I want to believe in tenderness that’s gentle as a candle, tender as a single vine growing up a tree, the sweet tones of a sparrow’s song, but I can’t stop looking at those crows across the street, balanced like pegs on a telephone line, and clawing at the roof ridges, clinging to the bare tree limbs. And they’re looking down at me. Crows, ready to eat anything that falls dead from a tree, anything hit by a car and flattened on the road, a badger here or a pigeon there, anything stuck to the ground, supermarket discarded cabbages, carrots, or bits of Sunday’s carvery. And fear keeps my hands clenched in my pockets and my hat on my head. Don’t run. Don’t run. They’ll think it’s all fun, and take wing, to chase, to catch ones prey, and they’re calling out with their chainsaw voices.
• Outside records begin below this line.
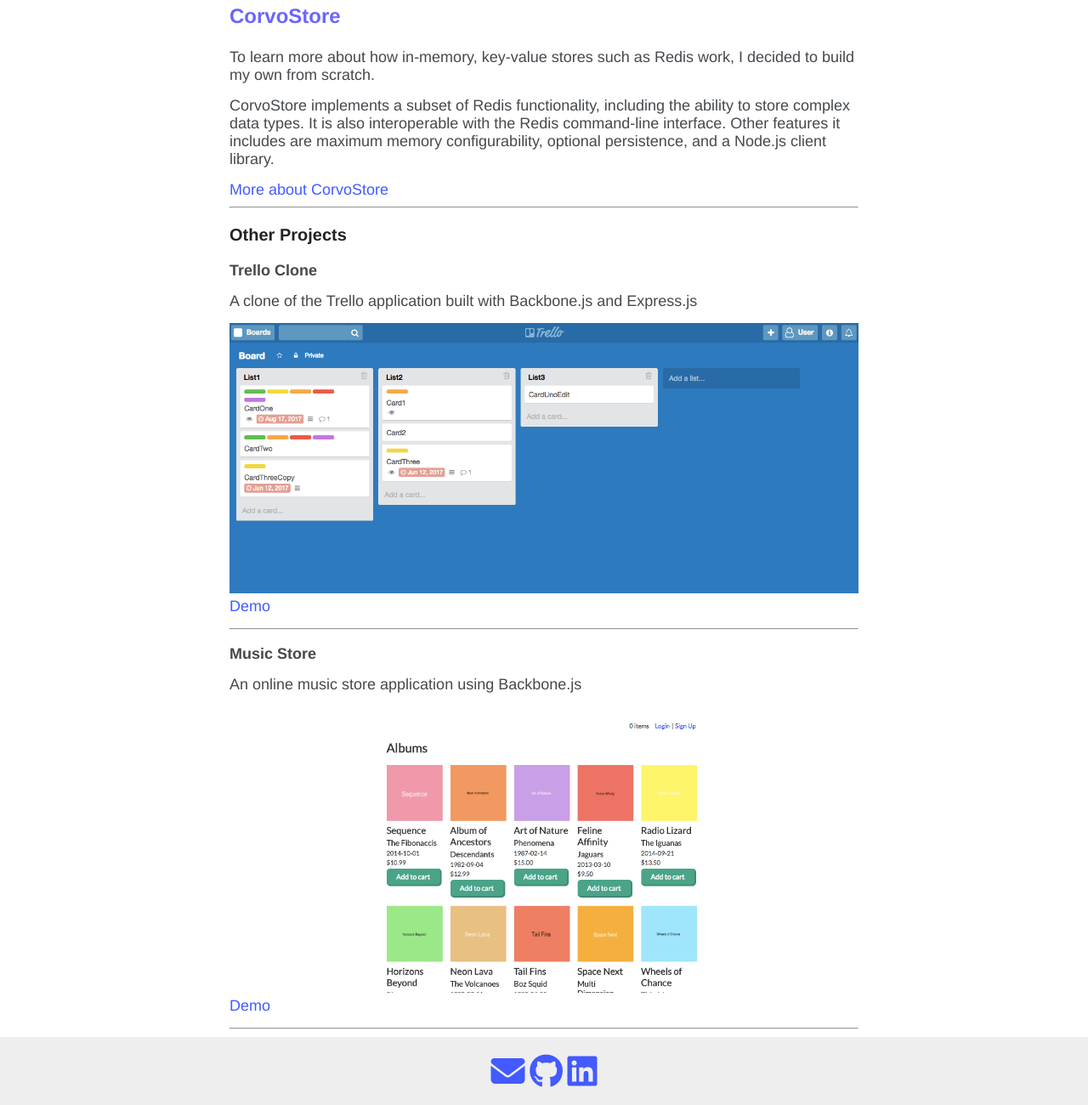
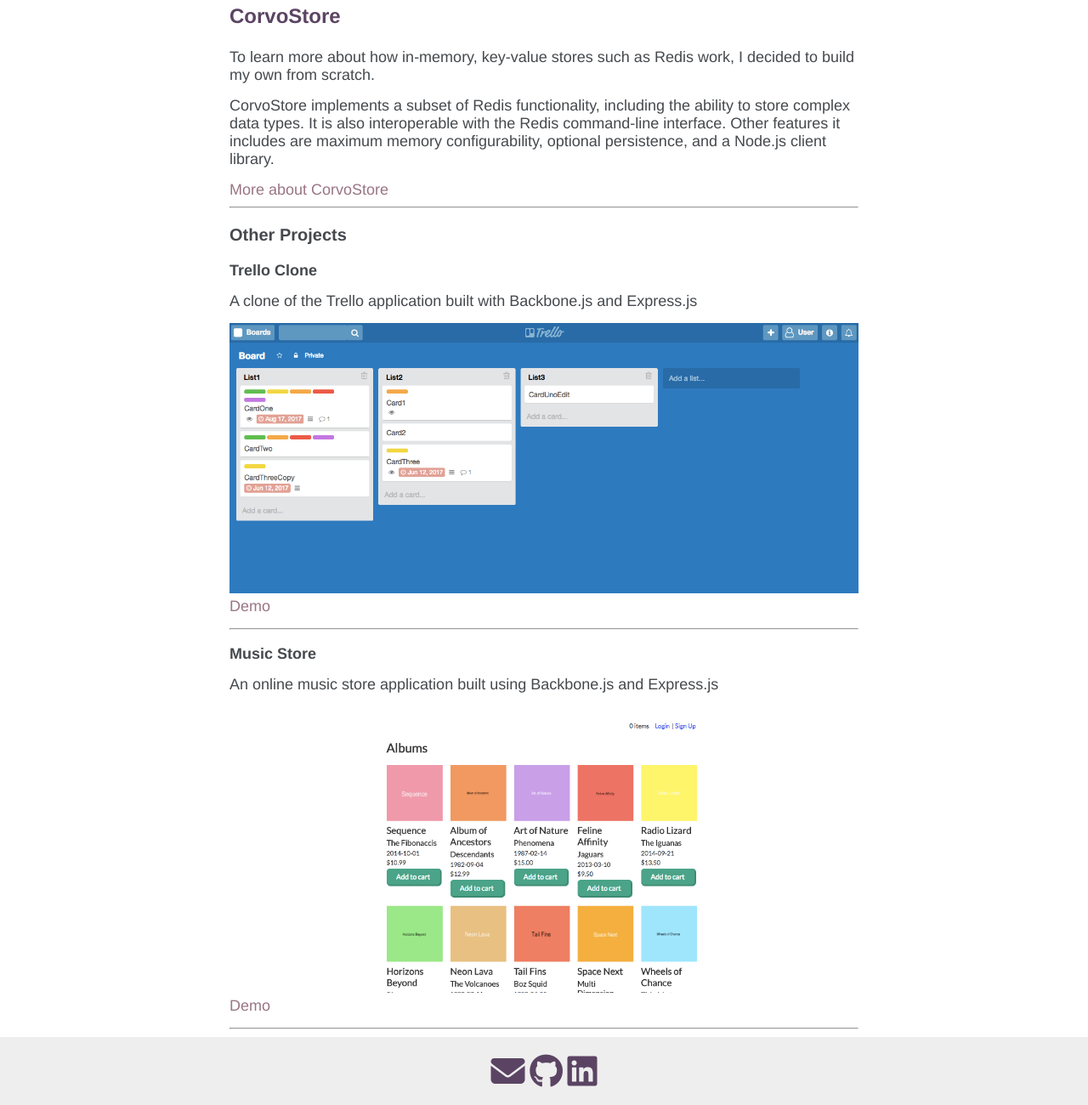
Before and after one commit to preeV42500/preeV42500.github.io, a plain HTML site: page projects.html in a window 1280 px wide. Shown: the part 259-1559 px from the top of the page at 85% size. Drawn offline with Linux system fonts and the light colour scheme.

Commit message:
fix links

```diff
--- a/projects.html
+++ b/projects.html
@@ -42,19 +42,19 @@
             <h4 id="trello-clone">Trello Clone</h4>
             <p>A clone of the Trello application built with Backbone.js and Express.js</p>
             <p>
-              <a href="pv-trello-clone.herokuapp.com">
+              <a href="https://pv-trello-clone.herokuapp.com">
                 <img src="./images/trello-clone.png">
               </a>
-              <a href="pv-trello-clone.herokuapp.com">Demo</a>
+              <a href="https://pv-trello-clone.herokuapp.com">Demo</a>
             </p>
             <hr>
             <h4 id="music-store-app">Music Store</h4>
-            <p>An online music store application using Backbone.js</p>
+            <p>An online music store application built using Backbone.js and Express.js</p>
             <p>
-              <a href="pv-music-store.herokuapp.com">
+              <a href="https://pv-music-store.herokuapp.com">
                 <img src="./images/music-store-app.png">
               </a>
-              <a href="pv-music-store.herokuapp.com">Demo</a>
+              <a href="https://pv-music-store.herokuapp.com">Demo</a>
             </p>
             <hr>
           </div>
@@ -71,12 +71,11 @@
           <a href="https://github.com/preeV42500">
             <i class="fa fa-github fa-2x"></i>
           </a>
-          <a href="https://www.linkedin.com/in/preeti-viswanathan-7">
+          <a href="https://www.linkedin.com/in/preeti-viswanathan-78491b100">
             <i class="fa fa-linkedin-square fa-2x"></i>
           </a>
         </div>
       </div>
     </footer>
   </body>
-
 </html>
--- a/styles.css
+++ b/styles.css
@@ -23,7 +23,7 @@ h1, h2, h3 {
 }
 
 h1, h2 {
-  color: #6a65ff;
+  color: #5b4463;
 }
 
 h1 {
@@ -36,7 +36,6 @@ h2 {
 
 h3 {
   font-size: 20px;
-  color: #222;
 }
 
 h4 {
@@ -70,7 +69,7 @@ nav a {
 }
 
 header {
-  background: #425aff;
+  background: #5b4463;
 }
 
 .masthead {
@@ -86,12 +85,16 @@ header {
 }
 
 .entry a {
-  color: #425aff;
+  color: #997584;
 }
 
 .entry a:hover {
   font-weight: bold;
-  font-size: 20px;
+  text-decoration: underline;
+}
+
+main {
+  min-height: 75vh;
 }
 
 .svg-icon {
@@ -109,5 +112,5 @@ footer a {
 }
 
 .fa {
-  color: #425aff;
+  color: #5b4463;
 }
```
Also changed, not shown: index.html (+2 -2 lines).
And I can’t stop looking at those crows looking at me.
Grey mists and a crow’s feast
A few bones to pick at